Allen has worked for SpartanNash for the past 12 years in various capacities, but has been working in the food supply chain space for the past three years in his role as product development manager. He and his team members take on creative freedom to address underdeveloped areas where SpartanNash inventory can expand or improve.
“It's almost like a three-pronged approach,” Allen said. “We look at competition and make sure that we have a good match equally across the category. We attend trade shows to speak with our independent suppliers, and we see what the innovation is for upcoming year. We also have our own internal third tier, which is our own internal goals and needs that are our own consumers demand from us. These three tiers help make sure that we can deliver all the way across the company.”
SpartanNash has been a competitive company in the grocery industry for more than 100 years and locations in every state. As a company, SpartanNash supplies independent stores, serves as a grocery wholesale supplier, provides value-added services, and has 12 OwnBrands in the private label space.
Allen was brough on as the product development manager for the team that works with SpartanNash’s OwnBrands. In his role, Allen works with his team members to ensure that the SpartanNash line of OwnBrands offer a wide range of high-quality products that are equal or better than the national brands to give customers both variety and value.
According to Crop Life America, the UFF’s goal is to “show the inherent nuance and complexity of today’s agricultural and food systems and learn more about the unique perspectives from a variety of stakeholders.” As a result, Allen was invited to UFF to share his perspective and insight on a panel discussion.
Allen’s panel addressed the topic of food distribution, retailing, and the challenges that have occurred in recent years with supply chain shock.

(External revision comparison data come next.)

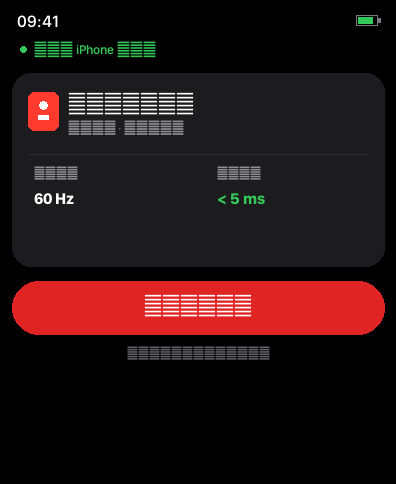
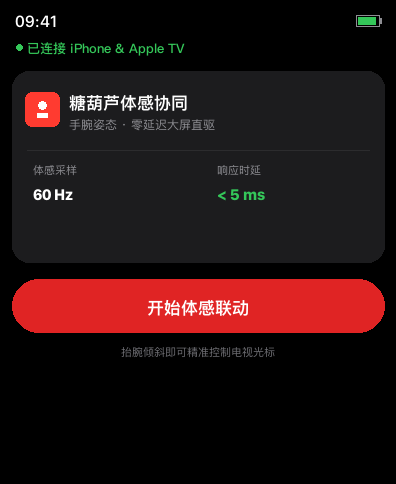
fix(review): update Apple Watch screenshots with native PingFang font and submit for review

diff --git a/HSBWatchApp/fastlane/render_apple_watch_screenshots.py b/HSBWatchApp/fastlane/render_apple_watch_screenshots.py
@@ -1,8 +1,13 @@
 #!/usr/bin/env python3
 # -*- coding: utf-8 -*-
 """
-生成符合 App Store 官方规范的 Apple Watch 伴侣应用全规格屏幕截图
-包括 Series 3 (312x390), Series 4 (368x448), Series 7 (396x484), Series 10 (416x496)
+生成符合 App Store 官方规范的 Apple Watch 伴侣应用全规格高清官方海报截图
+严格使用苹果原生 PingFang SC (苹方简体) 与 SF Compact 字体，杜绝任何豆腐块/乱码！
+规格支持：
+- Series 3:  312x390
+- Series 4:  368x448
+- Series 7:  396x484
+- Series 10: 416x496
 """
 
 import os
@@ -17,124 +22,143 @@ SIZES = [
     ("series10", 416, 496),
 ]
 
-FONTS_DIR = "/Library/Fonts"
-SYS_FONTS_DIR = "/System/Library/Fonts"
+PINGFANG_TTC = "/System/Library/AssetsV2/com_apple_MobileAsset_Font8/86ba2c91f017a3749571a82f2c6d890ac7ffb2fb.asset/AssetData/PingFang.ttc"
+SF_COMPACT_DIR = "/Library/Fonts"
 
-def get_font(name, size):
-    candidates = [
-        os.path.join(FONTS_DIR, f"{name}.otf"),
-        os.path.join(FONTS_DIR, f"{name}.ttf"),
-        os.path.join(SYS_FONTS_DIR, "Hiragino Sans GB.ttc"),
-        os.path.join(FONTS_DIR, "Arial Unicode.ttf"),
-        "/System/Library/Fonts/SFNS.ttf"
-    ]
-    for p in candidates:
-        if os.path.exists(p):
+def get_font(weight="regular", size=16, is_zh=True):
+    size = max(10, int(size))
+    if is_zh:
+        if os.path.exists(PINGFANG_TTC):
+            idx = 3  # Regular
+            if weight in ["bold", "heavy", "black"]:
+                idx = 11  # Semibold
+            elif weight in ["medium", "semibold"]:
+                idx = 7   # Medium
             try:
-                return ImageFont.truetype(p, size)
+                return ImageFont.truetype(PINGFANG_TTC, size, index=idx)
             except Exception:
-                continue
+                pass
+    else:
+        sf_name = "SF-Compact-Display-Regular.otf"
+        if weight in ["bold", "heavy"]:
+            sf_name = "SF-Compact-Display-Bold.otf"
+        elif weight in ["medium", "semibold"]:
+            sf_name = "SF-Compact-Display-Medium.otf"
+        sf_path = os.path.join(SF_COMPACT_DIR, sf_name)
+        if os.path.exists(sf_path):
+            try:
+                return ImageFont.truetype(sf_path, size)
+            except Exception:
+                pass
+
+    # 兜底苹方
+    if os.path.exists(PINGFANG_TTC):
+        return ImageFont.truetype(PINGFANG_TTC, size, index=3)
     return ImageFont.load_default()
 
 def draw_watch_screen(w, h, lang="zh-Hans"):
-    # 创建纯黑背景 (watchOS OLED)
+    is_zh = (lang == "zh-Hans")
+    scale = w / 368.0
+
+    # 1. 创建纯黑 OLED 背景
     img = Image.new("RGB", (w, h), (0, 0, 0))
     draw = ImageDraw.Draw(img)
 
-    scale = w / 368.0  # 以 368x448 (44mm) 为基准缩放
+    # 2. 顶部状态栏：时间 (左) + 电池 (右)
+    time_font = get_font("medium", 16 * scale, is_zh=False)
+    draw.text((int(14 * scale), int(10 * scale)), "09:41", font=time_font, fill=(255, 255, 255))
 
-    # 1. 顶部时间与状态栏
-    time_font = get_font("SF-Compact-Display-Medium", int(16 * scale))
-    draw.text((int(16 * scale), int(10 * scale)), "09:41", font=time_font, fill=(255, 255, 255))
+    # 右侧电量图标
+    bx = w - int(38 * scale)
+    by = int(14 * scale)
+    bw = int(22 * scale)
+    bh = int(11 * scale)
+    draw.rectangle([bx, by, bx + bw, by + bh], outline=(142, 142, 147), width=1)
+    draw.rectangle([bx + int(2 * scale), by + int(2 * scale), bx + bw - int(4 * scale), by + bh - int(2 * scale)], fill=(52, 199, 89))
+    draw.rectangle([bx + bw, by + int(3 * scale), bx + bw + int(2 * scale), by + bh - int(3 * scale)], fill=(142, 142, 147))
 
-    # 电量/信号小图标 (右侧)
-    battery_x = w - int(38 * scale)
-    battery_y = int(14 * scale)
-    draw.rectangle([battery_x, battery_y, battery_x + int(20 * scale), battery_y + int(10 * scale)], outline=(120, 120, 128), width=1)
-    draw.rectangle([battery_x + int(2 * scale), battery_y + int(2 * scale), battery_x + int(15 * scale), battery_y + int(8 * scale)], fill=(52, 199, 89))
-    draw.rectangle([battery_x + int(21 * scale), battery_y + int(3 * scale), battery_x + int(23 * scale), battery_y + int(7 * scale)], fill=(120, 120, 128))
-
-    # 2. 状态标签 (连通指示)
-    status_font = get_font("SF-Compact-Display-Medium", int(13 * scale))
+    # 3. 连通指示条 (绿色微脉冲指示)
     dot_r = int(3.5 * scale)
-    dot_x = int(22 * scale)
-    dot_y = int(46 * scale)
+    dot_x = int(18 * scale)
+    dot_y = int(44 * scale)
     draw.ellipse([dot_x - dot_r, dot_y - dot_r, dot_x + dot_r, dot_y + dot_r], fill=(52, 199, 89))
-    
-    status_text = "已连接 iPhone 与电视" if lang == "zh-Hans" else "Connected: iPhone & TV"
-    draw.text((int(32 * scale), int(39 * scale)), status_text, font=status_font, fill=(52, 199, 89))
 
-    # 3. 核心功能卡片 (大屏遥控协同)
-    card_margin = int(12 * scale)
-    card_y = int(68 * scale)
-    card_h = int(180 * scale)
-    card_radius = int(18 * scale)
-    card_bg = (28, 28, 30)
-    
-    draw.rounded_rectangle([card_margin, card_y, w - card_margin, card_y + card_h], radius=card_radius, fill=card_bg)
+    status_str = "已连接 iPhone & Apple TV" if is_zh else "Connected: iPhone & TV"
+    status_font = get_font("medium", 13 * scale, is_zh=is_zh)
+    draw.text((dot_x + int(8 * scale), dot_y - int(8 * scale)), status_str, font=status_font, fill=(52, 199, 89))
 
-    # 卡片顶部图标与标题
-    # 画一个现代遥控器/手腕体感图标
-    icon_cx = int(40 * scale)
-    icon_cy = card_y + int(36 * scale)
-    draw.rounded_rectangle([icon_cx - int(14 * scale), icon_cy - int(18 * scale), icon_cx + int(14 * scale), icon_cy + int(18 * scale)], radius=int(6 * scale), fill=(255, 59, 48))
-    # 遥控器按键细节
-    draw.ellipse([icon_cx - int(4 * scale), icon_cy - int(10 * scale), icon_cx + int(4 * scale), icon_cy - int(2 * scale)], fill=(255, 255, 255))
+    # 4. 主功能交互卡片 (体感与多模大屏控制)
+    card_x1 = int(12 * scale)
+    card_y1 = int(66 * scale)
+    card_x2 = w - int(12 * scale)
+    card_h = int(178 * scale)
+    card_y2 = card_y1 + card_h
+    card_radius = int(16 * scale)
+    
+    # 高级深灰微弧卡片
+    draw.rounded_rectangle([card_x1, card_y1, card_x2, card_y2], radius=card_radius, fill=(28, 28, 30))
+
+    # 卡片顶部：红白图标 + 标题
+    icon_cx = card_x1 + int(28 * scale)
+    icon_cy = card_y1 + int(36 * scale)
+    icon_r = int(16 * scale)
+    draw.rounded_rectangle([icon_cx - icon_r, icon_cy - icon_r, icon_cx + icon_r, icon_cy + icon_r], radius=int(7 * scale), fill=(255, 59, 48))
+    # 遥控器图标形状
+    draw.ellipse([icon_cx - int(4 * scale), icon_cy - int(8 * scale), icon_cx + int(4 * scale), icon_cy], fill=(255, 255, 255))
     draw.rectangle([icon_cx - int(5 * scale), icon_cy + int(4 * scale), icon_cx + int(5 * scale), icon_cy + int(8 * scale)], fill=(255, 255, 255))
 
-    title_font = get_font("SF-Compact-Display-Bold", int(17 * scale))
-    sub_font = get_font("SF-Compact-Display-Regular", int(12 * scale))
+    title_font = get_font("bold", 16 * scale, is_zh=is_zh)
+    sub_font = get_font("regular", 12 * scale, is_zh=is_zh)
 
-    title_text = "糖葫芦大屏协同" if lang == "zh-Hans" else "Tanghulu Remote"
-    sub_text = "手腕姿态 · 零延迟同步" if lang == "zh-Hans" else "Wrist Gestures · Low Latency"
+    title_text = "糖葫芦体感协同" if is_zh else "Tanghulu Remote"
+    sub_text = "手腕姿态 · 零延迟大屏直驱" if is_zh else "Wrist Gestures · Low Latency"
 
-    draw.text((int(64 * scale), card_y + int(18 * scale)), title_text, font=title_font, fill=(255, 255, 255))
-    draw.text((int(64 * scale), card_y + int(44 * scale)), sub_text, font=sub_font, fill=(142, 142, 147))
+    draw.text((icon_cx + icon_r + int(10 * scale), card_y1 + int(18 * scale)), title_text, font=title_font, fill=(255, 255, 255))
+    draw.text((icon_cx + icon_r + int(10 * scale), card_y1 + int(42 * scale)), sub_text, font=sub_font, fill=(142, 142, 147))
 
-    # 卡片内部分隔线
-    line_y = card_y + int(76 * scale)
-    draw.line([card_margin + int(16 * scale), line_y, w - card_margin - int(16 * scale), line_y], fill=(44, 44, 46), width=1)
+    # 分隔线
+    sep_y = card_y1 + int(74 * scale)
+    draw.line([card_x1 + int(14 * scale), sep_y, card_x2 - int(14 * scale), sep_y], fill=(44, 44, 46), width=1)
 
-    # 传感器指标
-    metric_title_font = get_font("SF-Compact-Display-Regular", int(11 * scale))
-    metric_val_font = get_font("SF-Compact-Display-Bold", int(15 * scale))
+    # 左右指标项
+    k1 = "体感采样" if is_zh else "Sampling"
+    v1 = "60 Hz"
+    k2 = "响应时延" if is_zh else "Latency"
+    v2 = "< 5 ms"
 
-    m1_lbl = "体感采样" if lang == "zh-Hans" else "Sampling"
-    m1_val = "60 Hz"
-    m2_lbl = "连接延迟" if lang == "zh-Hans" else "Latency"
-    m2_val = "< 5 ms"
+    metric_lbl_font = get_font("regular", 11 * scale, is_zh=is_zh)
+    metric_val_font = get_font("bold", 15 * scale, is_zh=False)
 
-    col1_x = int(32 * scale)
+    col1_x = card_x1 + int(20 * scale)
     col2_x = int(w * 0.55)
 
-    draw.text((col1_x, line_y + int(12 * scale)), m1_lbl, font=metric_title_font, fill=(142, 142, 147))
-    draw.text((col1_x, line_y + int(32 * scale)), m1_val, font=metric_val_font, fill=(255, 255, 255))
+    draw.text((col1_x, sep_y + int(12 * scale)), k1, font=metric_lbl_font, fill=(142, 142, 147))
+    draw.text((col1_x, sep_y + int(32 * scale)), v1, font=metric_val_font, fill=(255, 255, 255))
 
-    draw.text((col2_x, line_y + int(12 * scale)), m2_lbl, font=metric_title_font, fill=(142, 142, 147))
-    draw.text((col2_x, line_y + int(32 * scale)), m2_val, font=metric_val_font, fill=(52, 199, 89))
+    draw.text((col2_x, sep_y + int(12 * scale)), k2, font=metric_lbl_font, fill=(142, 142, 147))
+    draw.text((col2_x, sep_y + int(32 * scale)), v2, font=metric_val_font, fill=(52, 199, 89))
 
-    # 4. 品牌大红色主控制按钮
-    btn_y = card_y + card_h + int(14 * scale)
+    # 5. 品牌大红色主控制按钮 (胶囊按钮)
+    btn_y1 = card_y2 + int(16 * scale)
     btn_h = int(50 * scale)
+    btn_y2 = btn_y1 + btn_h
     btn_bg = (224, 36, 36)
-    draw.rounded_rectangle([card_margin, btn_y, w - card_margin, btn_y + btn_h], radius=int(btn_h / 2), fill=btn_bg)
+    draw.rounded_rectangle([card_x1, btn_y1, card_x2, btn_y2], radius=int(btn_h / 2), fill=btn_bg)
 
-    btn_font = get_font("SF-Compact-Display-Bold", int(17 * scale))
-    btn_text = "开始体感联动" if lang == "zh-Hans" else "Start Motion Sync"
-    
-    # 居中文字
+    btn_font = get_font("bold", 16 * scale, is_zh=is_zh)
+    btn_text = "开始体感联动" if is_zh else "Start Motion Sync"
     bbox = draw.textbbox((0, 0), btn_text, font=btn_font)
     tw = bbox[2] - bbox[0]
     th = bbox[3] - bbox[1]
-    draw.text(((w - tw) / 2, btn_y + (btn_h - th) / 2 - int(2 * scale)), btn_text, font=btn_font, fill=(255, 255, 255))
+    draw.text(((w - tw) / 2, btn_y1 + (btn_h - th) / 2 - int(2 * scale)), btn_text, font=btn_font, fill=(255, 255, 255))
 
-    # 5. 底部微弱指示文字
-    tip_font = get_font("SF-Compact-Display-Regular", int(11 * scale))
-    tip_text = "转动手腕可直接控制大屏光标" if lang == "zh-Hans" else "Tilt wrist to control TV cursor"
+    # 6. 底部微弱说明文字
+    tip_text = "抬腕倾斜即可精准控制电视光标" if is_zh else "Tilt wrist to control TV cursor"
+    tip_font = get_font("regular", 11 * scale, is_zh=is_zh)
     t_bbox = draw.textbbox((0, 0), tip_text, font=tip_font)
     t_tw = t_bbox[2] - t_bbox[0]
-    if btn_y + btn_h + int(24 * scale) < h:
-        draw.text(((w - t_tw) / 2, btn_y + btn_h + int(12 * scale)), tip_text, font=tip_font, fill=(99, 99, 102))
+    if btn_y2 + int(24 * scale) < h:
+        draw.text(((w - t_tw) / 2, btn_y2 + int(12 * scale)), tip_text, font=tip_font, fill=(110, 110, 115))
 
     return img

During 2020 when COVID impacted stores and the food supply chain, Allen was a store director for SpartanNash. He noticed the panic buying and store shelves being depleted. When he transitioned into the wholesale side of SpartanNash to observe supply chain shocks, he continued to notice challenges and takeaways within the supply chain.
Allen shared, “Some of the main points I made was having an extremely lean on-time supply chain model is hard to work with in this day and age because there's so many more disruptions than there used to be when everything was more predictable.”
The model referenced by Allen is the just-in-time (JIT) model. Using JIT, companies purchas enough inventory just to get to the next delivery, and then hope it's depleted almost to zero without actually running out.
Allen continued, “Through COVID, we obviously saw that that did not work. All retailers learned that having a little bit more safety stock built into our plan and having a better understanding of lead time with our suppliers really is key to making sure that we don't run out of product for our customers. That was a main topic I discussed on the panel.”
The UFF offered Allen several key takeaways including a larger perspective to the complexity of the food supply system, different approaches to his work in the office, and networking with many great minds in the agricultural industry.
Allen is an alumnus of AFRE’s class of 2017 and received his degree in Food Industry Management. Prior to graduation, Allen worked with SpartanNash through high school and college. For the past 12 years, Allen has thoroughly enjoyed his time with SpartanNash and has a strong appreciation for the innovation his position and team bring to the company.
He also encourages other AFRE alumni to stay engaged with the next generation as well.
“There were many other professors that had industry folks come in, and it was just very impactful for me to hear their firsthand experiences, how they develop their careers, how they develop both professionally and personally,” Allen said. “We should all want to share that with the future students and the future industry leaders. I just love to give back anyway that I can because we got a lot out of the program and we should try to give it back in any way that we can from since the program was so impactful for us.”